Contact: Brooks Cloud
Greenville, S.C. — May 17, 2004 — At Greenville’s Metrobeat, the adage holds: The only constant is change. The South Carolina alt-weekly recently named a new publisher, hired a new music editor, and implemented a complete redesign.
“There were nights I thought our entire staff might not come back in the morning,” laughs Publisher Brooks Cloud. “But they’re professionals, and they’re committed to this paper and to putting out a good product.”
Cloud, who is also publisher of the Tuscaloosa, Ala., A&E monthly City Magazine, replaced Metrobeat publisher Clinta Carmichael in March 2004. Carmichael has been named associate publisher and now leads Metrobeat’s sales effort.
“I’m excited about the redistribution of responsibilities,” Carmichael said. “My main focus now is to generate revenue, and that’s where my strength is. I’m excited about Brooks’ being here because he brings a lot of new ideas to the paper — when you don’t have that, you can get stagnant and stale, and I think that’s where Metrobeat had gotten to.”

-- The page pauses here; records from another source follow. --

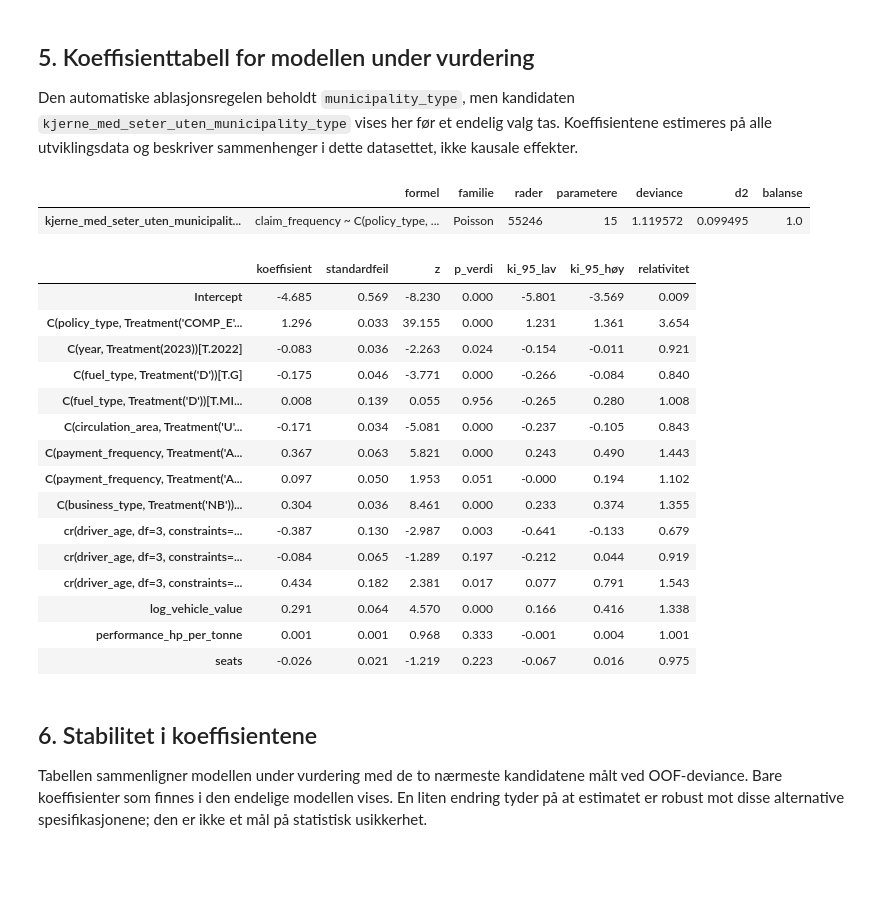
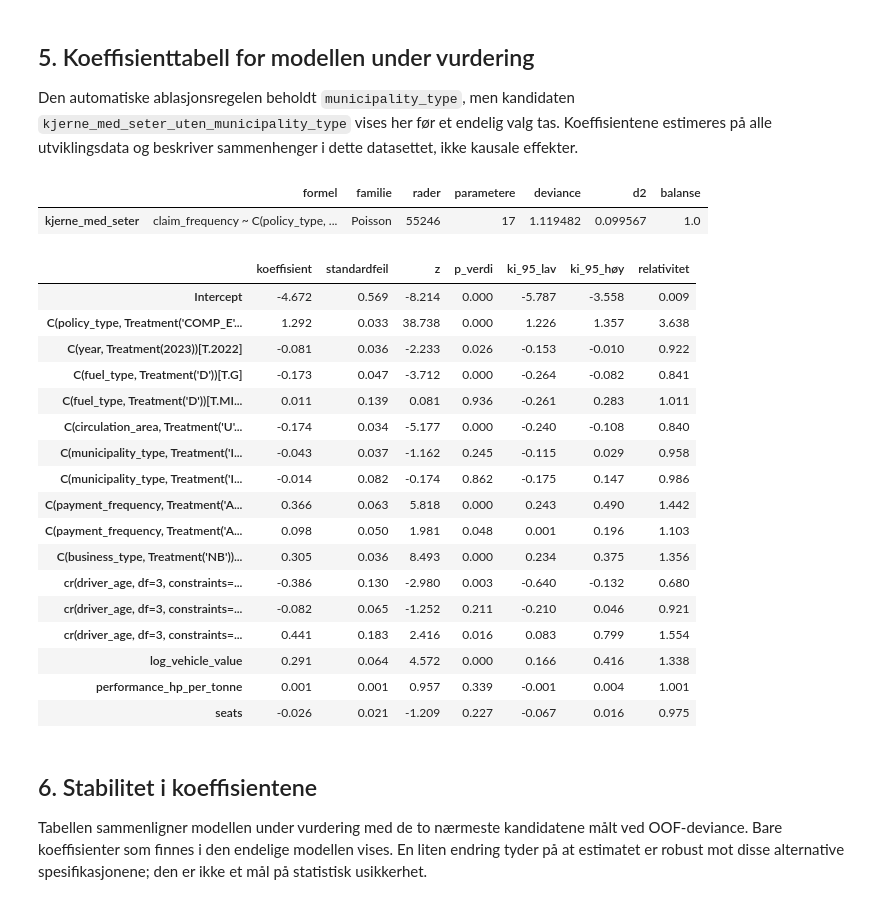
Before and after one commit to MarkusBjerkaas/Motor-Insurance-GLM-ML, a Jupyter notebook: glm_pricing_models.ipynb, the cells around one changed output. Saved outputs shown, nothing was run; the diff lists cells and outputs as text; code cells hidden in the pictures; blank space fills up the shorter version.

```diff
--- a/glm_pricing_models.ipynb
+++ b/glm_pricing_models.ipynb
@@ -311,10 +319,11 @@ def ablate_model(start_name, spline_terms, includes_interaction):
         protected.add("driver_age")
 
     while True:
+        removable = [column for column in current_predictors if column not in protected]
+        if not removable:
+            return current_name, removed
         candidates = {}
-        for column in current_predictors:
-            if column in protected:
-                continue
+        for column in removable:
             name = f"{current_name}_uten_{column}"
             remaining = [item for item in current_predictors if item != column]
             terms = [item for item in spline_terms if item[0] in remaining]
@@ -363,41 +372,43 @@ Den automatiske ablasjonsregelen beholdt `municipality_type`, men kandidaten
 Koeffisientene estimeres på alle utviklingsdata og beskriver sammenhenger i
 dette datasettet, ikke kausale effekter.
 # %%
-review_model_name = "kjerne_med_seter_uten_municipality_type"
+review_model_name = final_model_name
 assert review_model_name in specifications
 review_specification = specifications[review_model_name]
 final_design = prepare_design_frame(
     model_frame, model_frame, review_specification["required_columns"]
 )
 final_fit = fit_glm(
     review_specification,
     final_design,
     cluster_groups=final_design["insured_id"],
 )
 final_summary = build_glm_summary(review_specification, final_fit, final_design)
 final_coefficients = build_coefficient_table(final_fit)
 
 display(final_summary.to_frame().T.round(4))
 display(final_coefficients.round(3))
 # %% [output]
 |  | formel | familie | rader | parametere | deviance | d2 | balanse |
-| kjerne_med_seter_uten_municipalit... | claim_frequency ~ C(policy_type, ... | Poisson | 55246 | 15 | 1.119572 | 0.099495 | 1.0 |
+| kjerne_med_seter | claim_frequency ~ C(policy_type, ... | Poisson | 55246 | 17 | 1.119482 | 0.099567 | 1.0 |
 |  | koeffisient | standardfeil | z | p_verdi | ki_95_lav | ki_95_høy | relativitet |
-| Intercept | -4.685 | 0.569 | -8.230 | 0.000 | -5.801 | -3.569 | 0.009 |
-| C(policy_type, Treatment('COMP_E'... | 1.296 | 0.033 | 39.155 | 0.000 | 1.231 | 1.361 | 3.654 |
-| C(year, Treatment(2023))[T.2022] | -0.083 | 0.036 | -2.263 | 0.024 | -0.154 | -0.011 | 0.921 |
-| C(fuel_type, Treatment('D'))[T.G] | -0.175 | 0.046 | -3.771 | 0.000 | -0.266 | -0.084 | 0.840 |
-| C(fuel_type, Treatment('D'))[T.MI... | 0.008 | 0.139 | 0.055 | 0.956 | -0.265 | 0.280 | 1.008 |
-| C(circulation_area, Treatment('U'... | -0.171 | 0.034 | -5.081 | 0.000 | -0.237 | -0.105 | 0.843 |
-| C(payment_frequency, Treatment('A... | 0.367 | 0.063 | 5.821 | 0.000 | 0.243 | 0.490 | 1.443 |
-| C(payment_frequency, Treatment('A... | 0.097 | 0.050 | 1.953 | 0.051 | -0.000 | 0.194 | 1.102 |
-| C(business_type, Treatment('NB'))... | 0.304 | 0.036 | 8.461 | 0.000 | 0.233 | 0.374 | 1.355 |
-| cr(driver_age, df=3, constraints=... | -0.387 | 0.130 | -2.987 | 0.003 | -0.641 | -0.133 | 0.679 |
-| cr(driver_age, df=3, constraints=... | -0.084 | 0.065 | -1.289 | 0.197 | -0.212 | 0.044 | 0.919 |
-| cr(driver_age, df=3, constraints=... | 0.434 | 0.182 | 2.381 | 0.017 | 0.077 | 0.791 | 1.543 |
-| log_vehicle_value | 0.291 | 0.064 | 4.570 | 0.000 | 0.166 | 0.416 | 1.338 |
-| performance_hp_per_tonne | 0.001 | 0.001 | 0.968 | 0.333 | -0.001 | 0.004 | 1.001 |
-| seats | -0.026 | 0.021 | -1.219 | 0.223 | -0.067 | 0.016 | 0.975 |
+| Intercept | -4.672 | 0.569 | -8.214 | 0.000 | -5.787 | -3.558 | 0.009 |
+| C(policy_type, Treatment('COMP_E'... | 1.292 | 0.033 | 38.738 | 0.000 | 1.226 | 1.357 | 3.638 |
+| C(year, Treatment(2023))[T.2022] | -0.081 | 0.036 | -2.233 | 0.026 | -0.153 | -0.010 | 0.922 |
+| C(fuel_type, Treatment('D'))[T.G] | -0.173 | 0.047 | -3.712 | 0.000 | -0.264 | -0.082 | 0.841 |
+| C(fuel_type, Treatment('D'))[T.MI... | 0.011 | 0.139 | 0.081 | 0.936 | -0.261 | 0.283 | 1.011 |
+| C(circulation_area, Treatment('U'... | -0.174 | 0.034 | -5.177 | 0.000 | -0.240 | -0.108 | 0.840 |
+| C(municipality_type, Treatment('I... | -0.043 | 0.037 | -1.162 | 0.245 | -0.115 | 0.029 | 0.958 |
+| C(municipality_type, Treatment('I... | -0.014 | 0.082 | -0.174 | 0.862 | -0.175 | 0.147 | 0.986 |
+| C(payment_frequency, Treatment('A... | 0.366 | 0.063 | 5.818 | 0.000 | 0.243 | 0.490 | 1.442 |
+| C(payment_frequency, Treatment('A... | 0.098 | 0.050 | 1.981 | 0.048 | 0.001 | 0.196 | 1.103 |
+| C(business_type, Treatment('NB'))... | 0.305 | 0.036 | 8.493 | 0.000 | 0.234 | 0.375 | 1.356 |
+| cr(driver_age, df=3, constraints=... | -0.386 | 0.130 | -2.980 | 0.003 | -0.640 | -0.132 | 0.680 |
+| cr(driver_age, df=3, constraints=... | -0.082 | 0.065 | -1.252 | 0.211 | -0.210 | 0.046 | 0.921 |
+| cr(driver_age, df=3, constraints=... | 0.441 | 0.183 | 2.416 | 0.016 | 0.083 | 0.799 | 1.554 |
+| log_vehicle_value | 0.291 | 0.064 | 4.572 | 0.000 | 0.166 | 0.416 | 1.338 |
+| performance_hp_per_tonne | 0.001 | 0.001 | 0.957 | 0.339 | -0.001 | 0.004 | 1.001 |
+| seats | -0.026 | 0.021 | -1.209 | 0.227 | -0.067 | 0.016 | 0.975 |
 # %%
 def summarize_candidate(name, result):
     """Samle sammenlignbare OOF-metrikker for én kandidat."""
```
Also changed, not shown: parts of 10 cells of this notebook, 37 other files.
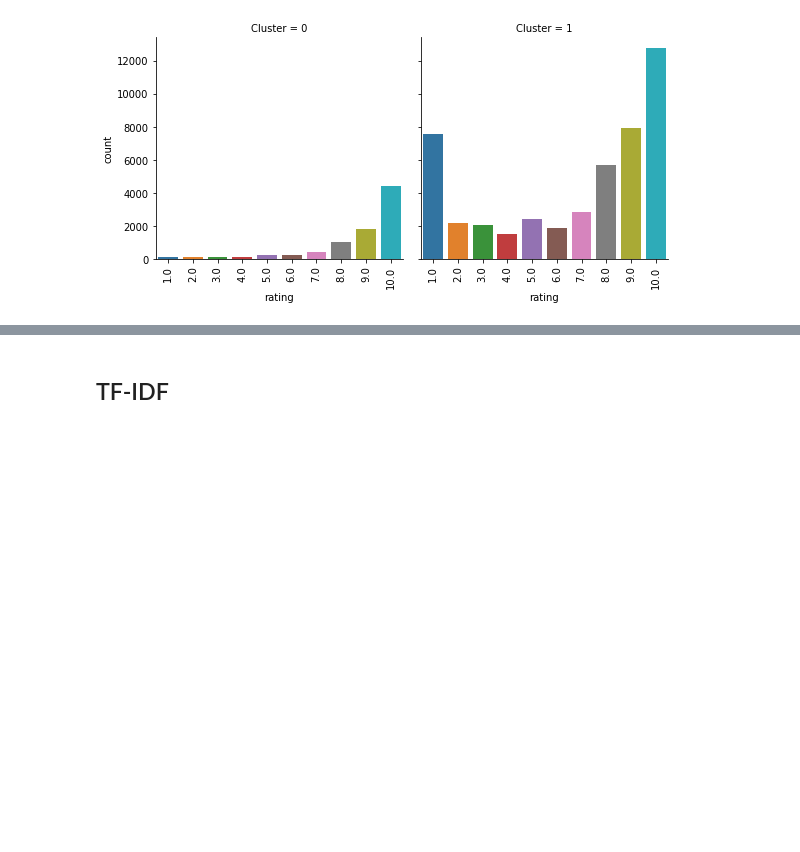
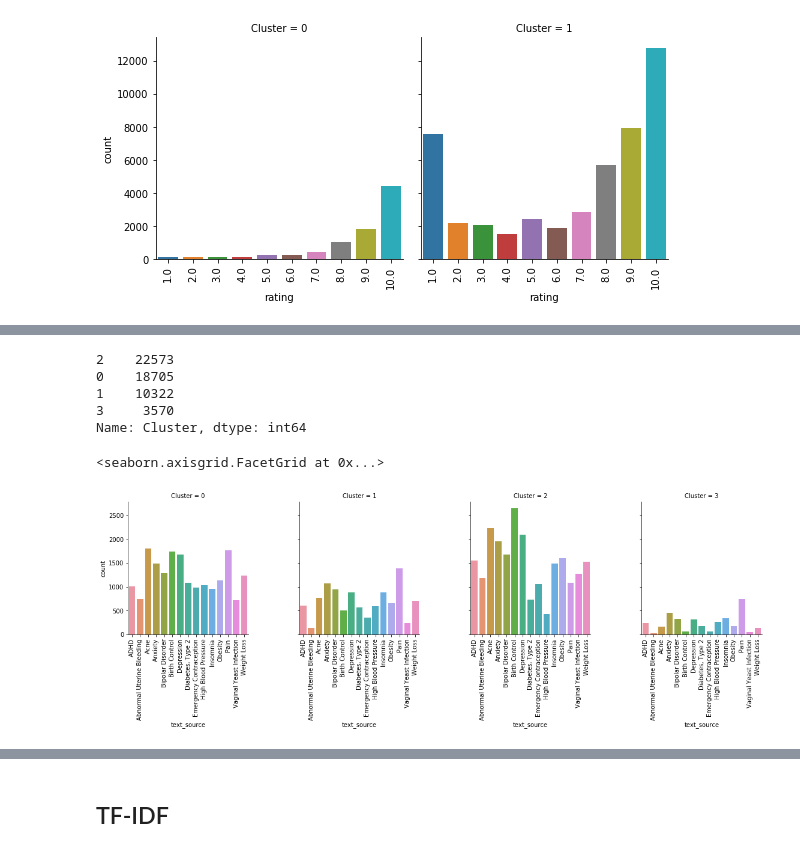
Before and after one commit to tcbriggs981/Prescription-Drugs, a Jupyter notebook: Unit 04 Capstone.ipynb, the cells around one changed output, grey strips where cells are left out. Saved outputs shown, nothing was run; the diff lists cells and outputs as text; code cells hidden in the pictures; blank space fills up the shorter version.

```diff
--- a/Unit 04 Capstone.ipynb
+++ b/Unit 04 Capstone.ipynb
@@ -994,0 +997,13 @@ When you break it out into a bar graph, you can see that the highest ratings are
+# %%
+y_pred = KMeans(n_clusters=4, random_state=42).fit_predict(X_norm)
+# %%
+y = word_counts['text_source']
+# %%
+#Creating the dataframe for the cluster
+df_clust = pd.DataFrame(y_pred)
+df_clust.columns = ['Cluster']
+# %%
+# Combining the cluster to X values
+df_comb = X.join(df_clust, how='inner')
+df_comb['text_source'] = y
+df_comb.head()
@@ -994,0 +1018,15 @@ When you break it out into a bar graph, you can see that the highest ratings are
+# %%
+df_comb.Cluster.value_counts()
+# %% [output]
+2    22573
+0    18705
+1    10322
+3     3570
+Name: Cluster, dtype: int64
+# %%
+# Source Breakdown
+g = sns.factorplot(x='text_source', col='Cluster', kind="count", data=df_comb, size=4)
+g.set_xticklabels(rotation=90)
+# %% [output]
+<seaborn.axisgrid.FacetGrid at 0x...>
+[figure, added]
```
Also changed, not shown: parts of 10 cells of this notebook.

The hiring of a local musician as music editor rounded out the staff changes, adding “a connection to the area’s music scene and a renewed sense of energy to our music coverage,” said Editor Chris Haire.
Among Cloud’s first priorities as publisher: a redesign, spearheaded by award-winning designer Katherine Topaz of Portland, Oregon–based Topaz Design.
“The spirit of the redesign was twofold,” Cloud said. “The first and most important part was to make the back of the book — the music, movies, and listings — as high-quality a product as the news sections up front, and to make it as comprehensive as possible. The second part was to bring people into the stories in a way that helps them find what they want to read quickly.”
Topaz worked closely with the Metrobeat staff, interviewing them individually and in groups to create a format that combined her vision with that of the alt-weekly’s production and editorial departments. The redesign evolved into something of a re-creation, as the editorial staff reworked several sections based on what they discovered while rethinking the design. The result: a Metrobeat that’s “sleek, reader-friendly, and revitalized,” Cloud said.
“The back of the book was being sacrificed for the front of the book, and although the news section was award-winning, we couldn’t afford to continue to operate that way,” Cloud said. “Beefing up the back of the book was the purpose of the redesign, as well as a way to reclaim the momentum The Link had stolen from us.”
The Link is one of a new breed of daily-sponsored free weeklies. In January, Metrobeat published an article (featured on the AAN Web site) on the Gannett Corporation’s strong-arm competitive strategy leading up to its February launch of The Link. Gannett has undercut Metrobeat’s ad prices, given away ads and editorial coverage to Metrobeat advertisers, and told Metrobeat advertisers the alt-paper is going out of business.
But Cloud is confident Metrobeat will prevail. “They won’t be able to keep that up forever,” he said of The Link’s price war. “We have news. They have ‘top 10 Friends episodes.’ We have comprehensive listings. They have AP filler copy. We’re local, we’re more flexible, and we’re going to be able to do things editorially and promotionally that they can’t, because they’ve got to get the corporate stamp of approval to go to the bathroom. Metrobeat is part of this community, and it has been for 11 years, and our readers respect that.”